▼▼▼

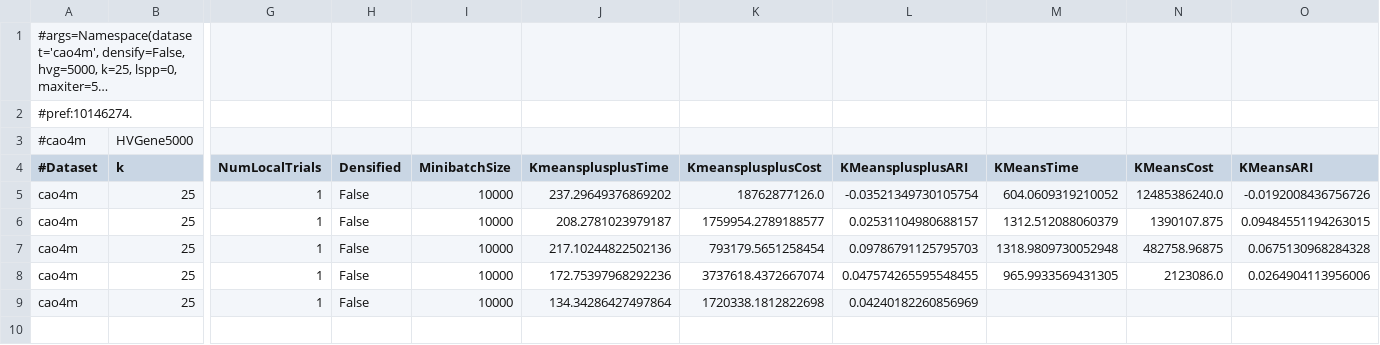
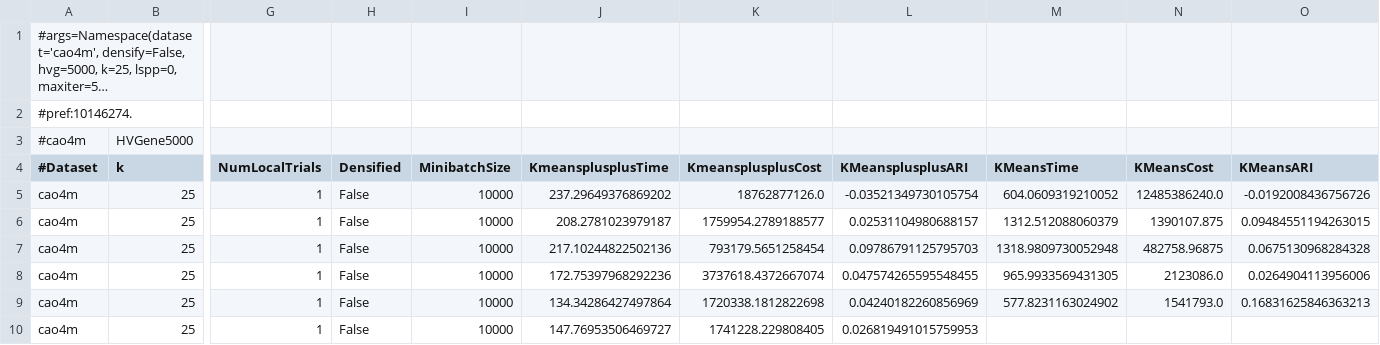
Before and after one commit to dnbaker/minicore-experiments, a TSV file: pipeline_exp/cao4m.prior0.1.hvgnotdense5000.tsv, drawn as a sheet; only a part is shown, gaps mark what is left out; long unchanged cells end in …; rows hold the shown columns only; the diff names each change by its address in the sheet, - before the commit and + after, or states it on an @@ line.

Commit message:
More data complete

```diff
--- a/pipeline_exp/cao4m.prior0.1.hvgnotdense5000.tsv
+++ b/pipeline_exp/cao4m.prior0.1.hvgnotdense5000.tsv
-M9 (KMeansTime): (empty)
+M9 (KMeansTime): 577.8231163024902
-N9 (KMeansCost): (empty)
+N9 (KMeansCost): 1541793.0
-O9 (KMeansARI): (empty)
+O9 (KMeansARI): 0.16831625846363213
+row 10: cao4m | 25 | 1 | False | 10000 | 147.76953506469727 | 1741228.229808405 | 0.026819491015759953
```
Also changed, not shown: pipeline_exp/pbmc.prior1..hvgdensified500.tsv, 3 other files.
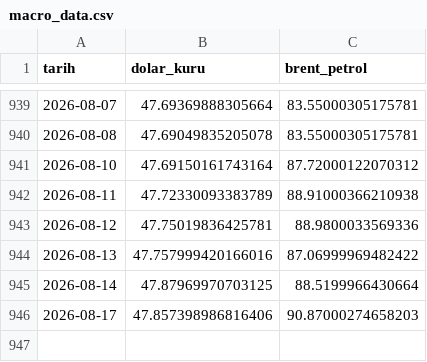
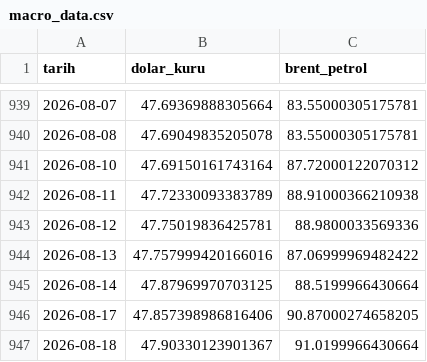
Before and after one commit to Rizakarakaya7/Tarim_pulse_pro, a CSV file: data/silver/macro_data.csv, drawn as a sheet; only a part is shown, gaps mark what is left out.

```diff
--- a/data/silver/macro_data.csv
+++ b/data/silver/macro_data.csv
@@ -945,2 +945,3 @@ tarih,dolar_kuru,brent_petrol
 2026-08-14,47.87969970703125,88.5199966430664
-2026-08-17,47.857398986816406,90.87000274658203
+2026-08-17,47.857398986816406,90.87000274658205
+2026-08-18,47.90330123901367,91.0199966430664
```
Also changed, not shown: 1 other file.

▲▲▲

Work request ▸ Across the listing, how many lines hold "empty"? The answer must be the number only.

Reply ▸ 3